A Washington, D.C., affiliate of Campus Crusade for Christ International has raised $100,000 to supplement the support payments of minority staff members.

Beginning this spring, four married Campus Crusade staff members will receive up to $2,000 per month from interest earned on the fund. Called the Special Ministries Assistance Fund, it is targeted to reach $1 million. Two unmarried staff workers will receive as much as $1,000 per month. The funding supplement will be based on the gap between support raised by the staff member and the money needed by the staff member each month.

Spencer Brand, Washington area director of Here’s Life, Campus Crusade’s ministry to adults, originated the Special Ministries Assistance Fund. He said minority people face “insurmountable financial barriers” when they begin to raise support money in their own communities.

“One black staff woman is 33 years old, has been raising support for 23 months, and has $300 a month to go,” he said. “There are very few white men and women who would have that kind of perseverance.” He said most middle-class whites who join the staff raise their support in about six months.

Recognizing a need for more minority workers in Christian ministry, Brand said Here’s Life intends to make grants available to people in other parachurch organizations such as Inter-Varsity Christian Fellowship and the Navigators as well as to Campus Crusade staff members. He said fewer than 3 percent of the staff members of major U.S. parachurch groups are black.

Funds raised to date have come from two events, including a cruise on the Potomac River aboard a former presidential yacht. “One hundred percent of the money given goes into the fund,” Brand said. “There is no overhead.”

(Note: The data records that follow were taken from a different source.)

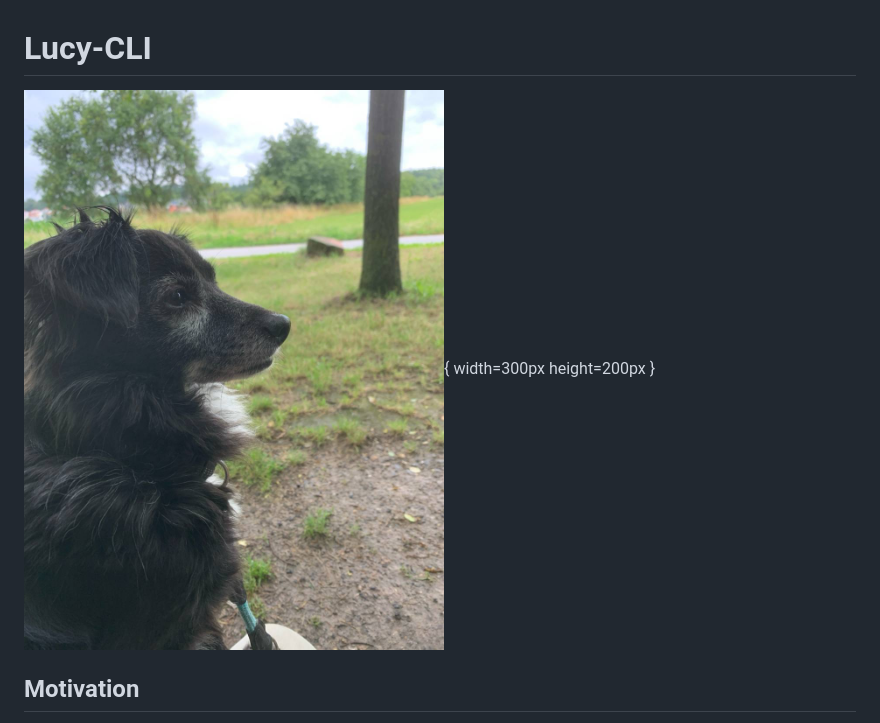
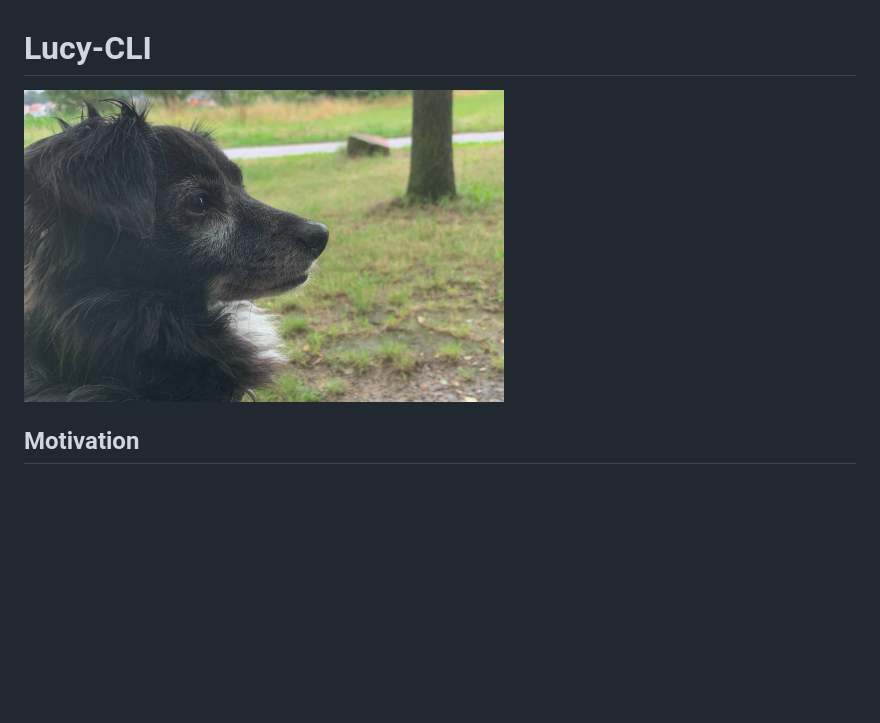
Before and after one commit to Integral-Systems/wix-lucy-cli, a Markdown page: README.md, the part around the change. GitHub-like rendering; pictures changed too: lucy.jpg; blank space fills up the shorter version.

Commit message:
updated image

```diff
--- a/README.md
+++ b/README.md
@@ -1,6 +1,6 @@
 # Lucy-CLI
 
-![Lucy-CLI](lucy.jpg){ width=300px height=200px }
+![Lucy-CLI](lucy.jpg)
 
 ## Motivation
 
```
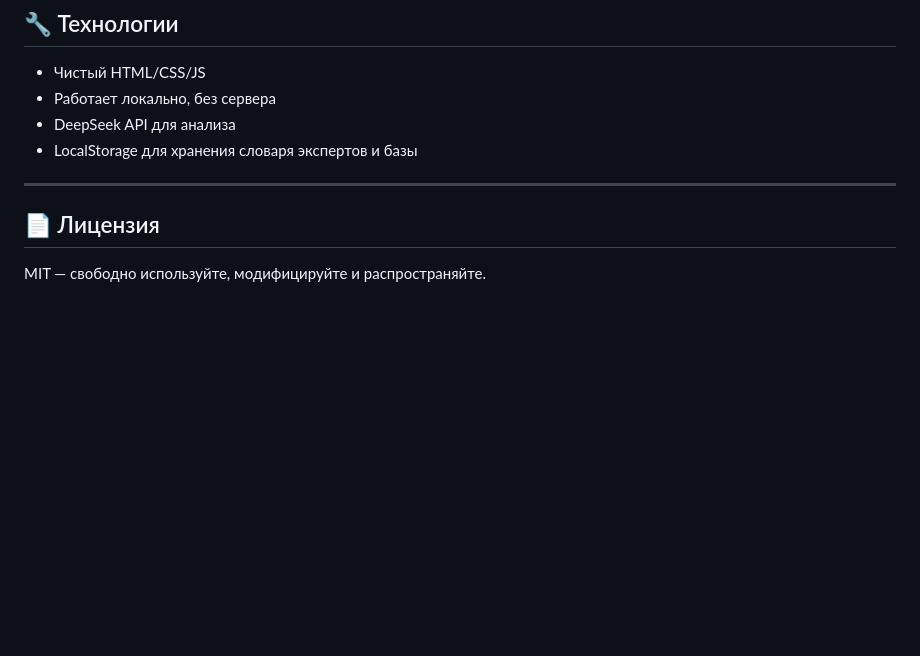
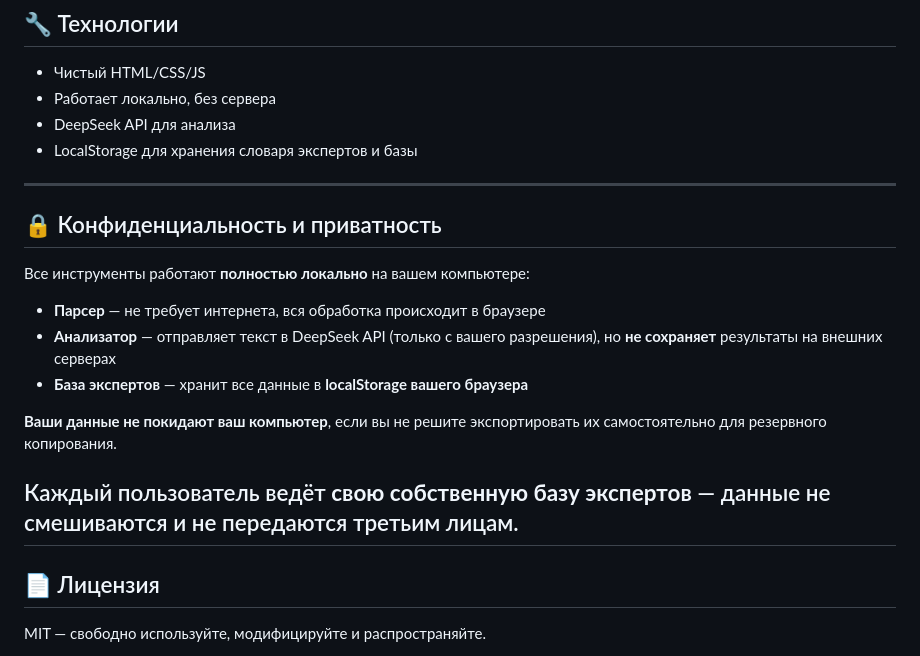
Before and after one commit to rekaasb/youtube-live-parser, a Markdown page: README.md, the part around the change. GitHub-like rendering; blank space fills up the shorter version.

```diff
--- a/README.md
+++ b/README.md
@@ -98,7 +98,18 @@
 - LocalStorage для хранения словаря экспертов и базы
 
 ---
+## 🔒 Конфиденциальность и приватность
 
+Все инструменты работают **полностью локально** на вашем компьютере:
+
+- **Парсер** — не требует интернета, вся обработка происходит в браузере
+- **Анализатор** — отправляет текст в DeepSeek API (только с вашего разрешения), но **не сохраняет** результаты на внешних серверах
+- **База экспертов** — хранит все данные в **localStorage вашего браузера**
+
+**Ваши данные не покидают ваш компьютер**, если вы не решите экспортировать их самостоятельно для резервного копирования.
+
+Каждый пользователь ведёт **свою собственную базу экспертов** — данные не смешиваются и не передаются третьим лицам.
+---
 ## 📄 Лицензия
 
 MIT — свободно используйте, модифицируйте и распространяйте.
```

The six staff members selected as the fund’s first recipients include two blacks, two Hispanics, and two Southeast Asians. Austin and Shirley Smith, serving as associate lay ministers in Washington, D.C., hope to begin full-time ministry in Chicago’s inner city. Carol Smith will continue to work in Washington’s Here’s Life program with the boost she receives from the fund.

Melvin and Isabella Acevedo work in Los Angeles’s Hispanic community, along with another designated fund recipient, Mario Galeano. Hy Huy Do and his wife, Rose, help some of the 100,000 Vietnamese refugees in Southern California start churches and adjust to living in a new culture. Vek Huong and Samoeun Taing, of Long Beach, California, are involved with Cambodian refugee relief, leadership training, and discipleship.

Minority staff members involved in full-time ministry can apply for grant money by assenting to a statement of faith, demonstrating financial need, and providing three recommendation letters and a written narrative of plans and goals for one year. Other requirements and information for donors are available from Here’s Life Washington, 3030 N. Fairfax Drive, Suite 314, Arlington, Virginia 22201.

Have something to add about this? See something we missed? Share your feedback here.

Our digital archives are a work in progress. Let us know if corrections need to be made.